- Action item
Locate the string "components" throughout the material and copy every line in which it occurs.
-------- Data to examine
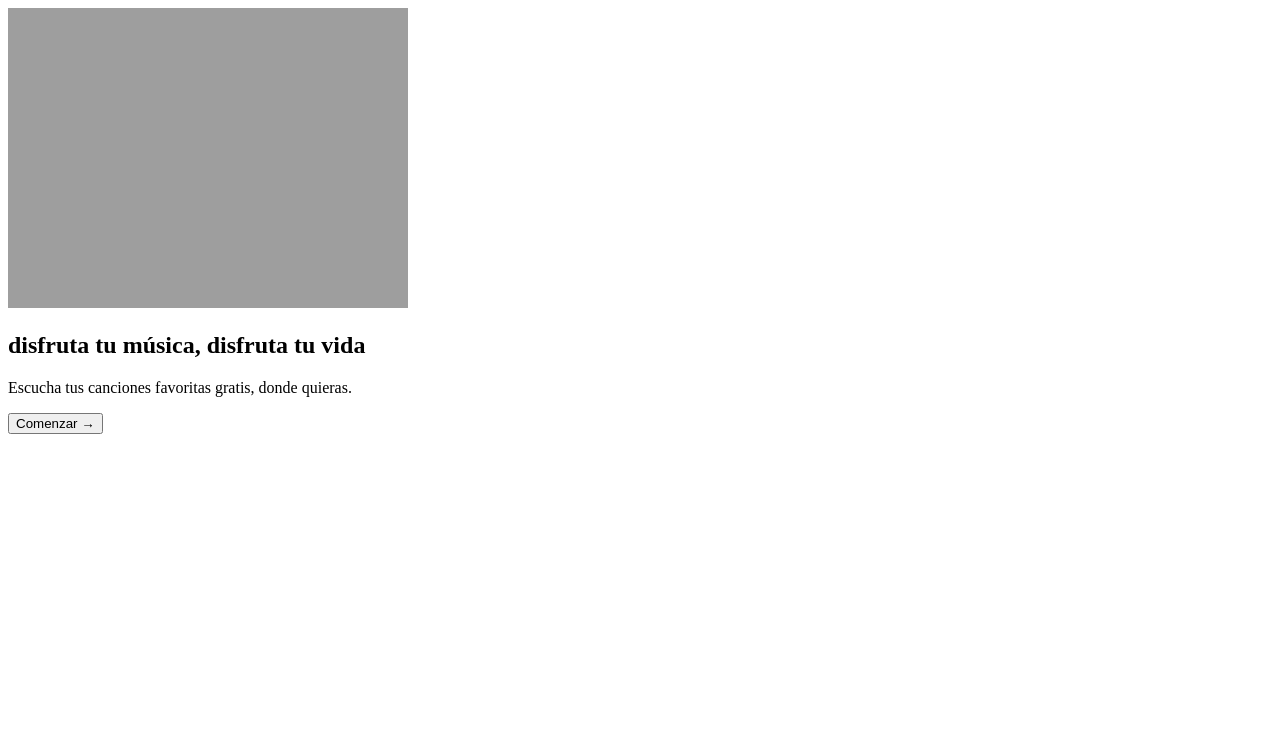
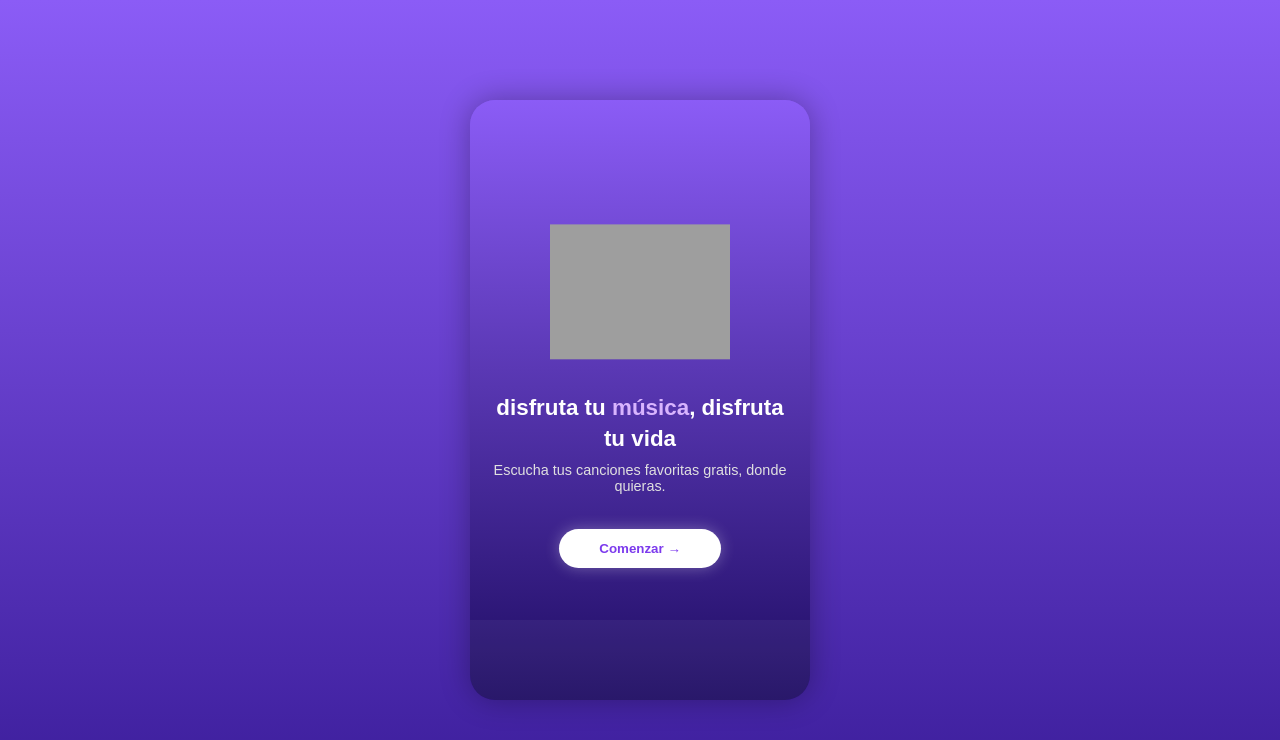
Before and after one commit to JOSETH-STIVEN/reproductor_de_musica, a plain HTML site: page index.html in a window 1280 px wide. Drawn offline with Linux system fonts and the light colour scheme; the site is published under a folder, as on GitHub Pages, so addresses that start at the root find nothing.

Commit message:
Agregue errores

```diff
--- a/index.html
+++ b/index.html
@@ -4,7 +4,7 @@
   <meta charset="UTF-8">
   <meta name="viewport" content="width=device-width, initial-scale=1.0">
   <title>Pantalla de Inicio</title>
-  <link rel="stylesheet" href="/css/home.css">
+  <link rel="stylesheet" href="css/home.css">
 </head>
 <body id="body">
 
@@ -18,7 +18,7 @@
         <p>Escucha tus canciones favoritas gratis, donde quieras.</p>
       </div>
 
-      <button id="btn_ingresar" class="btn-ingresar" onclick="window.location.href='play.html'">
+      <button id="btn_ingresar" class="btn-ingresar" onclick="window.location.href='player.html'">
        Comenzar →
       </button>
 
@@ -30,6 +30,6 @@
 
   </div>
 
-  <script src="app.js"></script>
+
 </body>
 </html>
```
Also changed, not shown: player.html (renamed from play.html, +1 -1 lines).
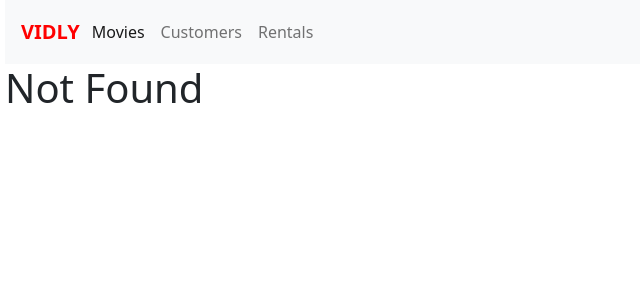
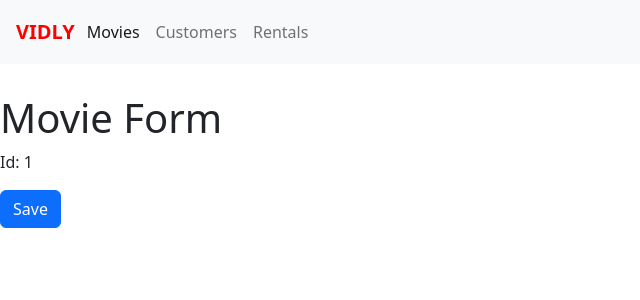
Before and after one commit to MirelaKostova/vidly, a React (Create React App) app: page /movies/1 in a window 1280 px wide. Before the commit this address had no page. Shown: the top 300 px of the page, without its empty margins (0-640 px from the left). Built offline with nearby package versions, Linux system fonts and the light colour scheme.

Commit message:
Linking to the MovieForm

```diff
--- a/src/App.css
+++ b/src/App.css
@@ -13,20 +13,6 @@
   }
 }
 
-.main-container {
-  margin-left: 5px;
-}
-/* .App-header {
-  background-color: #282c34;
-  min-height: 100vh;
-  display: flex;
-  flex-direction: column;
-  align-items: center;
-  justify-content: center;
-  font-size: calc(10px + 2vmin);
-  color: white;
-} */
-
 .App-link {
   color: #61dafb;
 }
@@ -40,6 +26,10 @@
   }
 }
 
+.navbar{
+  margin-bottom: 30px;
+}
+
 .clickable {
  cursor: pointer;
 }
--- a/src/App.js
+++ b/src/App.js
@@ -1,23 +1,25 @@
-import { Routes, Route, Navigate } from "react-router-dom";
+import { Routes, Route, useNavigate } from "react-router-dom";
 import Movies from "./components/movies";
 import Customers from "./components/customers";
 import Rentals from "./components/rentals";
 import NotFound from "./components/notFound";
 import NavBar from "./components/common/navBar";
+import MovieForm from "./components/movieForm";
 import "./App.css";
 
 const App = () => {
+  const navigate = useNavigate();
   return (
     <div className="main-container">
       <NavBar />
       <Routes>
-        <Route path="/" element={<Movies />}></Route>
-        <Route path="/movies" element={<Movies />}></Route>
+        <Route path="/" render={() => navigate("/movies")} />
+        <Route path="/movies" element={<Movies />} />
+        <Route path="/movies/:id" element={<MovieForm />} />
         <Route path="/customers" element={<Customers />} />
         <Route path="/rentals" element={<Rentals />} />
         <Route path="/not-found" element={<NotFound />} />
         <Route path="*" element={<NotFound />} />
-        <Route render={() => <Navigate to="/" />} />
       </Routes>
     </div>
   );
--- a/src/components/common/navBar.jsx
+++ b/src/components/common/navBar.jsx
@@ -7,7 +7,7 @@ const NavBar = () => {
         <Link
           style={{ fontWeight: "bold", color: "red" }}
           className="navbar-brand m-1"
-          to="/"
+          to="/movies"
         >
           VIDLY
         </Link>
--- a/src/components/movieForm.jsx
+++ b/src/components/movieForm.jsx
@@ -1,7 +1,16 @@
+import { useParams, useNavigate } from "react-router-dom";
+
 const MovieForm = () => {
+  const { id } = useParams();
+  const navigate = useNavigate();
+
   return (
     <>
-      <h1>Movie Form</h1>
+      <h1>Movie Form </h1>
+      <p>{`Id: ${id}`}</p>
+      <button className="btn btn-primary" onClick={() => navigate("/movies")}>
+        Save
+      </button>
     </>
   );
 };
--- a/src/components/moviesTable.jsx
+++ b/src/components/moviesTable.jsx
@@ -1,9 +1,18 @@
+import { Link } from "react-router-dom";
 import Like from "./common/like";
 import Table from "./common/table";
 
 const MoviesTable = ({ movies, sortColumn, onLike, onDelete, onSort }) => {
   const columns = [
-    { path: "title", label: "Title" },
+    {
+      path: "title",
+      label: "Title",
+      content: (movie) => (
+        <Link to={`/movies/${movie._id}`} style={{ textDecoration: "none" }}>
+          {movie.title}
+        </Link>
+      ),
+    },
     { path: "genre.name", label: "Genre" },
     { path: "numberInStock", label: "Stock" },
     { path: "dailyRentalRate", label: "Rate" },
```
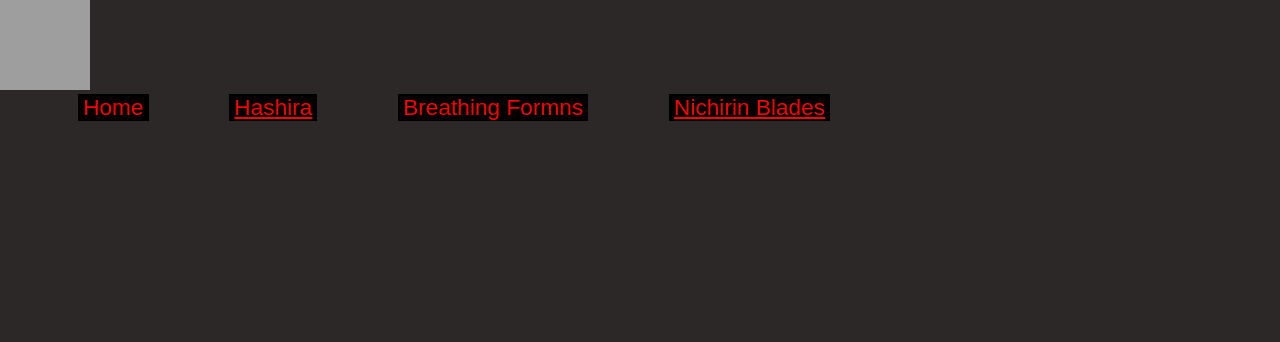
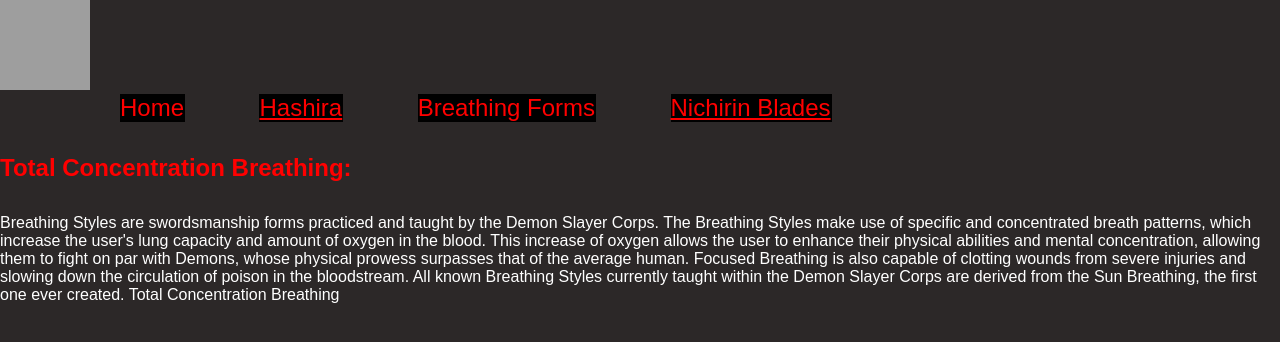
Before and after one commit to Iftee07/AnimeWeb, a plain HTML site: page breath.html in a window 1280 px wide. Drawn offline with Linux system fonts and the light colour scheme; grey boxes are pictures that could not be loaded.

Commit message:
updated files

```diff
--- a/breath.html
+++ b/breath.html
@@ -12,10 +12,23 @@
         <ul>
             <li><a herf="index.html">Home</a></li>
             <li><a href="hashira.html">Hashira</a></li>
-            <li>Breathing Formns</li>
+            <li>Breathing Forms</li>
             <li><a href="nichirin.html">Nichirin Blades</a></li>
         </ul>
             </nav>
     </header>
+<p>
+    <h4>Total Concentration Breathing:</h4>
+    Breathing Styles are swordsmanship forms practiced and taught by the Demon Slayer Corps. The Breathing Styles make use of specific and concentrated breath patterns, which increase the user's lung capacity and amount of oxygen in the blood. This increase of oxygen allows the user to enhance their physical abilities and mental concentration, allowing them to fight on par with Demons, whose physical prowess surpasses that of the average human.
+
+    Focused Breathing is also capable of clotting wounds from severe injuries and slowing down the circulation of poison in the bloodstream.
+
+    All known Breathing Styles currently taught within the Demon Slayer Corps are derived from the Sun Breathing, the first one ever created.
+
+    Total Concentration Breathing
+
+</p>
+
+
 </body>
 </html>
--- a/layout.css
+++ b/layout.css
@@ -14,19 +14,16 @@
 }
 nav ul{
     display: inline;
+    margin-left: 80px;
 }
 nav ul li{
     display: inline-block;
-    font-size: 15pt;
+    font-size: 18pt;
     list-style-type: none;
     background-color: black;
     color: red;
-    margin-right: 3%;
-    margin-left: 3%;
-    font-size: 17pt;
-    padding-left: 5px;
-    padding-right: 5px;
-    margin-bottom: 1%;
+    margin-right: 70px;
+    padding-right: 1px;
 }
 nav ul li a{
     color: red;
```
Also changed, not shown: nichirin.html (+11 -11 lines).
----------------
- Task output
 import Movies from "./components/movies";
 import Customers from "./components/customers";
 import Rentals from "./components/rentals";
 import NotFound from "./components/notFound";
 import NavBar from "./components/common/navBar";
+import MovieForm from "./components/movieForm";
--- a/src/components/common/navBar.jsx
+++ b/src/components/common/navBar.jsx
--- a/src/components/movieForm.jsx
+++ b/src/components/movieForm.jsx
--- a/src/components/moviesTable.jsx
+++ b/src/components/moviesTable.jsx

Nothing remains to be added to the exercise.